“I don’t think I ever would have seen myself going through an online forum to date,” said the recent Ivy League graduate living on the Upper West Side, citing a background in mixed-gender educational and social settings. “I just thought that I would meet somebody naturally — that’s how most of my past relationships had been.”

“And its merging of old-school and new-school technologies occupies a potent middle ground in a fast-changing Orthodox dating environment.”
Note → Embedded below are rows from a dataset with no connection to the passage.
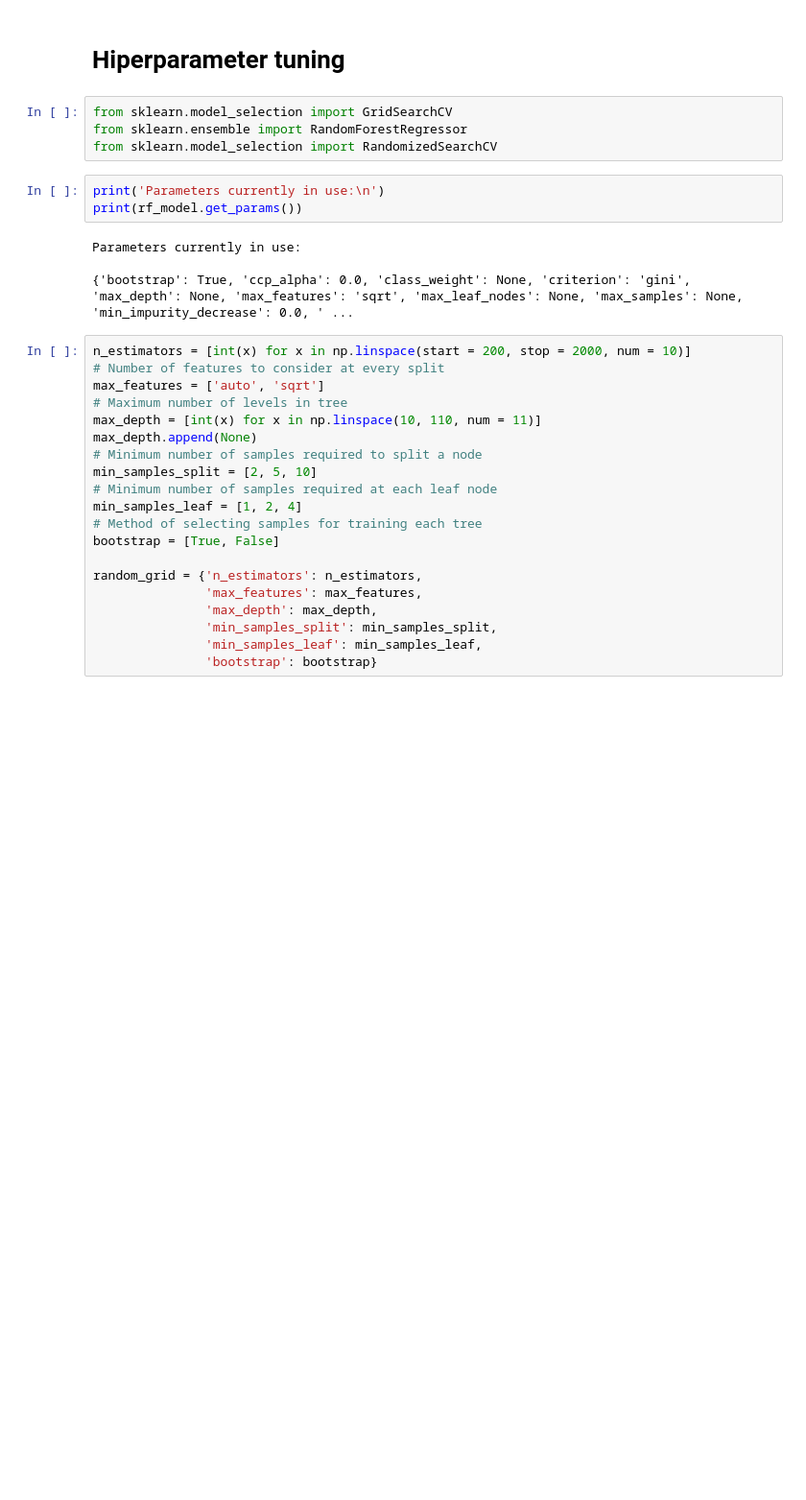
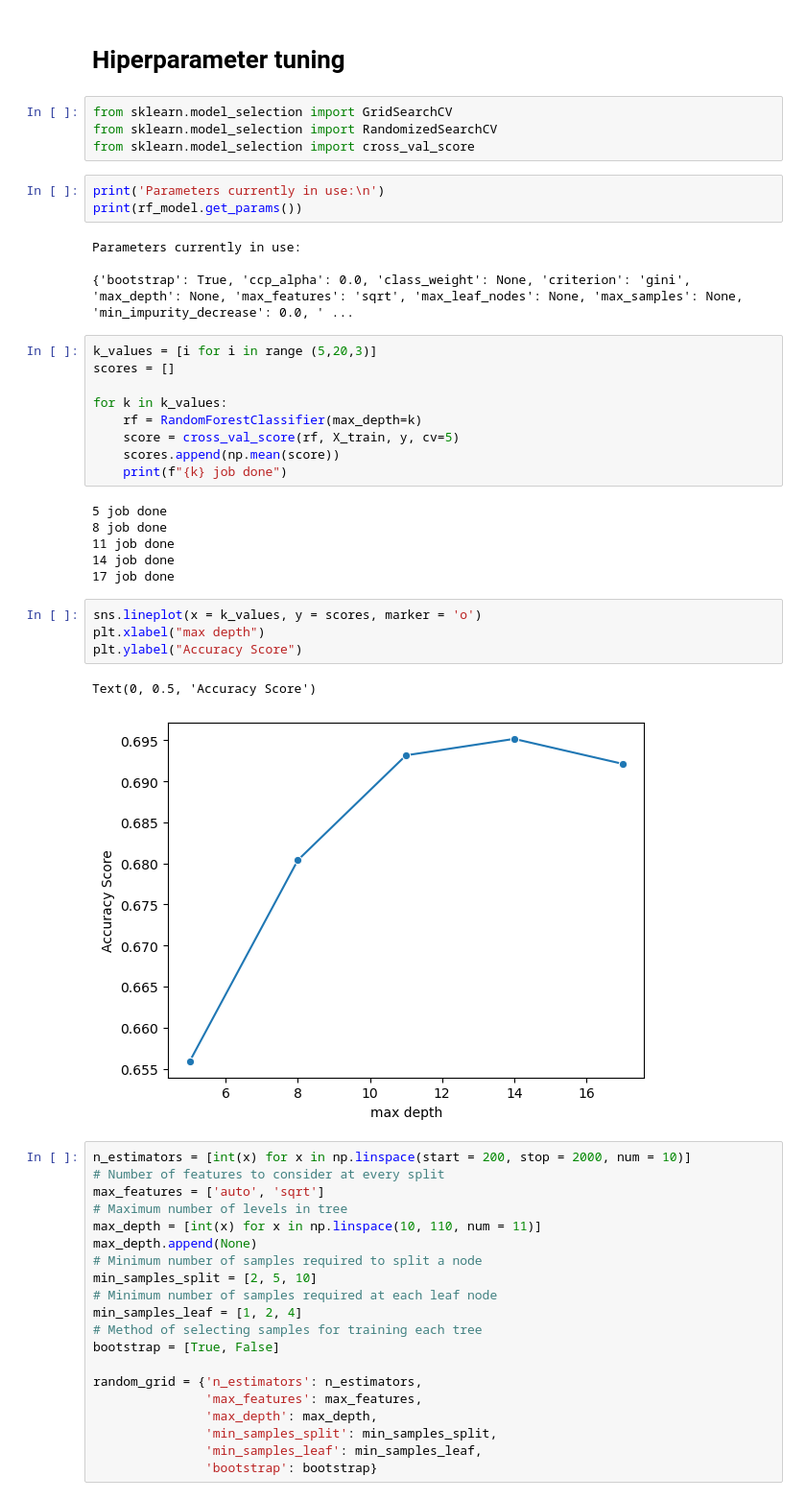
Before and after one commit to AKapich/Credit_Score_Classification, a Jupyter notebook: model/cleaned.ipynb, the cells around one changed output. Shown at 96% size. Saved outputs shown, nothing was run; the diff lists cells and outputs as text; blank space fills up the shorter version.

Commit message:
not really better models

```diff
--- a/model/cleaned.ipynb
+++ b/model/cleaned.ipynb
@@ -730,8 +728,8 @@ te imputacje danych moze byc jakas taka lepsza
 # Hiperparameter tuning
 # %%
 from sklearn.model_selection import GridSearchCV
-from sklearn.ensemble import RandomForestRegressor
 from sklearn.model_selection import RandomizedSearchCV
+from sklearn.model_selection import cross_val_score
 # %%
 print('Parameters currently in use:\n')
 print(rf_model.get_params())
@@ -739,6 +737,28 @@ print(rf_model.get_params())
 Parameters currently in use:
 
 {'bootstrap': True, 'ccp_alpha': 0.0, 'class_weight': None, 'criterion': 'gini', 'max_depth': None, 'max_features': 'sqrt', 'max_leaf_nodes': None, 'max_samples': None, 'min_impurity_decrease': 0.0, ' ...
+# %%
+k_values = [i for i in range (5,20,3)]
+scores = []
+
+for k in k_values:
+    rf = RandomForestClassifier(max_depth=k)
+    score = cross_val_score(rf, X_train, y, cv=5)
+    scores.append(np.mean(score))
+    print(f"{k} job done")
+# %% [output]
+5 job done
+8 job done
+11 job done
+14 job done
+17 job done
+# %%
+sns.lineplot(x = k_values, y = scores, marker = 'o')
+plt.xlabel("max depth")
+plt.ylabel("Accuracy Score")
+# %% [output]
+Text(0, 0.5, 'Accuracy Score')
+[figure, added]
 # %%
 n_estimators = [int(x) for x in np.linspace(start = 200, stop = 2000, num = 10)]
 # Number of features to consider at every split
```
Also changed, not shown: parts of 11 cells of this notebook, 1 other file.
But a matchmaker, of sorts, beckoned. Rivka (not her real name), a veteran of the Modern Orthodox dating scene, thought the “human touch” — rather than the impersonal, algorithm-driven technology that brings people together on sites and apps like JDate and the Tinder-inspired JSwipe — had potential.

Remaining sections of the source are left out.